For me filmmaking is inextricably linked with the New Brunswick Filmmakers' Co-operative. It's where I first found out how to make a film and saw and handled celluloid. The Film Co-op began in 1979 and I first walked in when my friend Kevin Holden told me I should stop in. It was neat to see the tools of filmmaking there –-- the flatbed Steenbeck film editor and the rolls of film on it. The Eclair NPR camera and lenses and lights and the Nagra tape recorder seemed like exotic and special tools that I would grow to love. I remember the first big screening we organized where we showed all the films made by the coop and the whole program was just over a half hour.

It was slower making films then as we only shot on film which went to the NFB lab in Montreal to be developed and printed. Then the sound and picture were synchronized and the mag stock and work print were sent off to have rubber numbers printed on it before editing could begin. The whole process was much more elaborate and involved and all through the process you would handle the film as it took shape. Then the sound mix and colour timing would need to happen in another city which involved travel and money. Now the whole process for postproduction can happen all within a laptop or even a phone, so it's faster to make films.

There were years where there was only one film finished at the coop, but now there are films at various stages of production with work happening every week. So while we had to wait a few years to get enough films together for a screening, now every year for the past 15 years, the Silver Wave Film Festival has been able to highlight the best of the films from New Brunswick in November. I've been to Silver Wave almost every year and seeing the development of new talent from the little film coop where I first started making film always is an inspiration.
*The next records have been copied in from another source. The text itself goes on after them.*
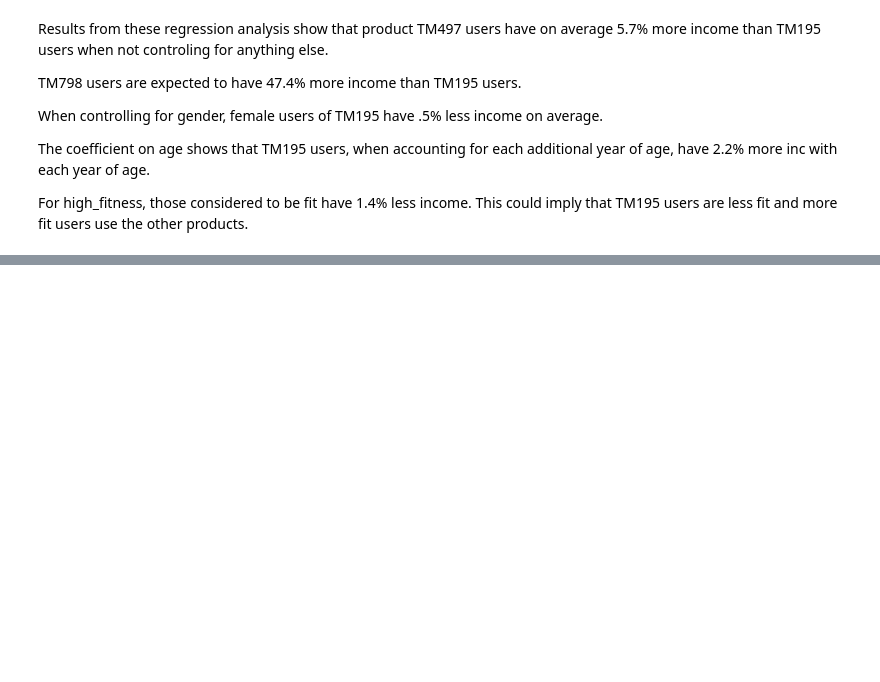
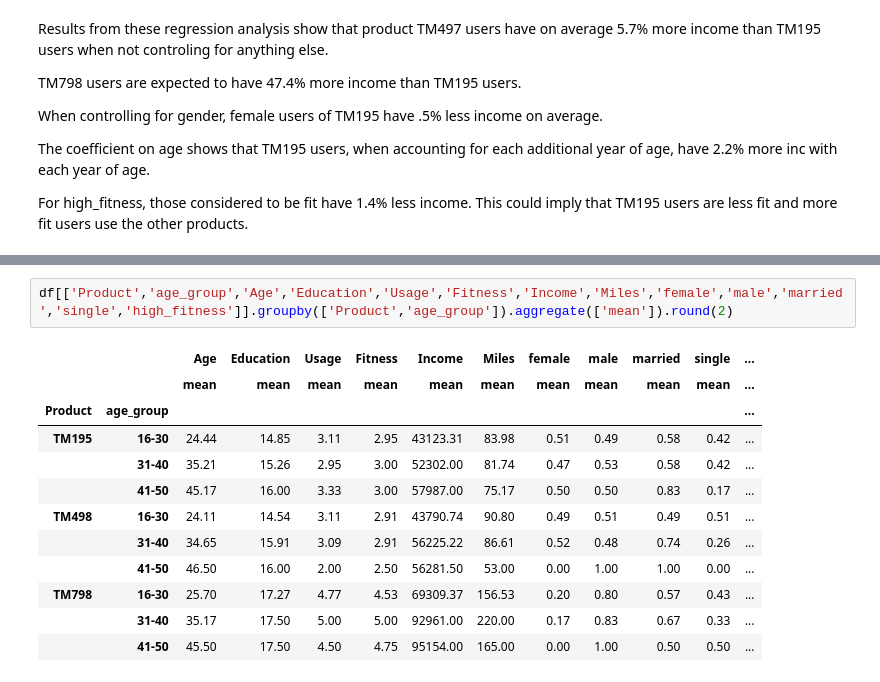
Before and after one commit to szilvasipeter2000/coding1_team-project, a Jupyter notebook: team_3.ipynb, the cells around one changed output, grey strips where cells are left out. Saved outputs shown, nothing was run; the diff lists cells and outputs as text; blank space fills up the shorter version.

Commit message:
added descriptive table

```diff
--- a/team_3.ipynb
+++ b/team_3.ipynb
@@ -94,0 +173,15 @@ For high_fitness, those considered to be fit have 1.4% less income. This could i
+# %%
+df[['Product','age_group','Age','Education','Usage','Fitness','Income','Miles','female','male','married','single','high_fitness']].groupby(['Product','age_group']).aggregate(['mean']).round(2)
+# %% [output]
+|  |  | Age | Education | Usage | Fitness | Income | Miles | female | male | married | single | ... |
+|  |  | mean | mean | mean | mean | mean | mean | mean | mean | mean | mean | ... |
+| Product | age_group |  |  |  |  |  |  |  |  |  |  | ... |
+| TM195 | 16-30 | 24.44 | 14.85 | 3.11 | 2.95 | 43123.31 | 83.98 | 0.51 | 0.49 | 0.58 | 0.42 | ... |
+|  | 31-40 | 35.21 | 15.26 | 2.95 | 3.00 | 52302.00 | 81.74 | 0.47 | 0.53 | 0.58 | 0.42 | ... |
+|  | 41-50 | 45.17 | 16.00 | 3.33 | 3.00 | 57987.00 | 75.17 | 0.50 | 0.50 | 0.83 | 0.17 | ... |
+| TM498 | 16-30 | 24.11 | 14.54 | 3.11 | 2.91 | 43790.74 | 90.80 | 0.49 | 0.51 | 0.49 | 0.51 | ... |
+|  | 31-40 | 34.65 | 15.91 | 3.09 | 2.91 | 56225.22 | 86.61 | 0.52 | 0.48 | 0.74 | 0.26 | ... |
+|  | 41-50 | 46.50 | 16.00 | 2.00 | 2.50 | 56281.50 | 53.00 | 0.00 | 1.00 | 1.00 | 0.00 | ... |
+| TM798 | 16-30 | 25.70 | 17.27 | 4.77 | 4.53 | 69309.37 | 156.53 | 0.20 | 0.80 | 0.57 | 0.43 | ... |
+|  | 31-40 | 35.17 | 17.50 | 5.00 | 5.00 | 92961.00 | 220.00 | 0.17 | 0.83 | 0.67 | 0.33 | ... |
+|  | 41-50 | 45.50 | 17.50 | 4.50 | 4.75 | 95154.00 | 165.00 | 0.00 | 1.00 | 0.50 | 0.50 | ... |
```
Also changed, not shown: parts of 9 cells of this notebook.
For me (and many others) Tony Merzetti and Cathie Leblanc are the key organizers at the heart of the coop. Tony and I got involved at the coop around the same time and it's wonderful that he's still there. As Tony and Cat will point out, the coop is powered by many volunteers and one of the most encouraging things is to see how many new people get involved every year. The exciting thing this year is that I've been able to help with the festival in becoming part of the team to help with programming. There are a lot of other people involved and spending time at the coop this year gave me a deeper glimpse into the festival that has evolved over the past 15 years.

While there are over 100 films in the program this year, the whole festival is condensed into four days, so it's a concentrated dose of films and filmmakers. With a few features and a lot of shorts, there are films for every interest and age from drama to documentary. Things get started on Thursday, November 5 with the New Brunswick comedy Owl River Runners playing at Tilley Hall at UNB at 7pm with the opening party following at the James Joyce Pub at 10pm. It's the first of three Atlantic micro-budget features playing with the Nova Scotia feature Noon Gun screening Sunday, November 8 at 2pm at Tilley Hall and the closing feature from Prince Edward Island, Kooperman, Sunday at 7pm.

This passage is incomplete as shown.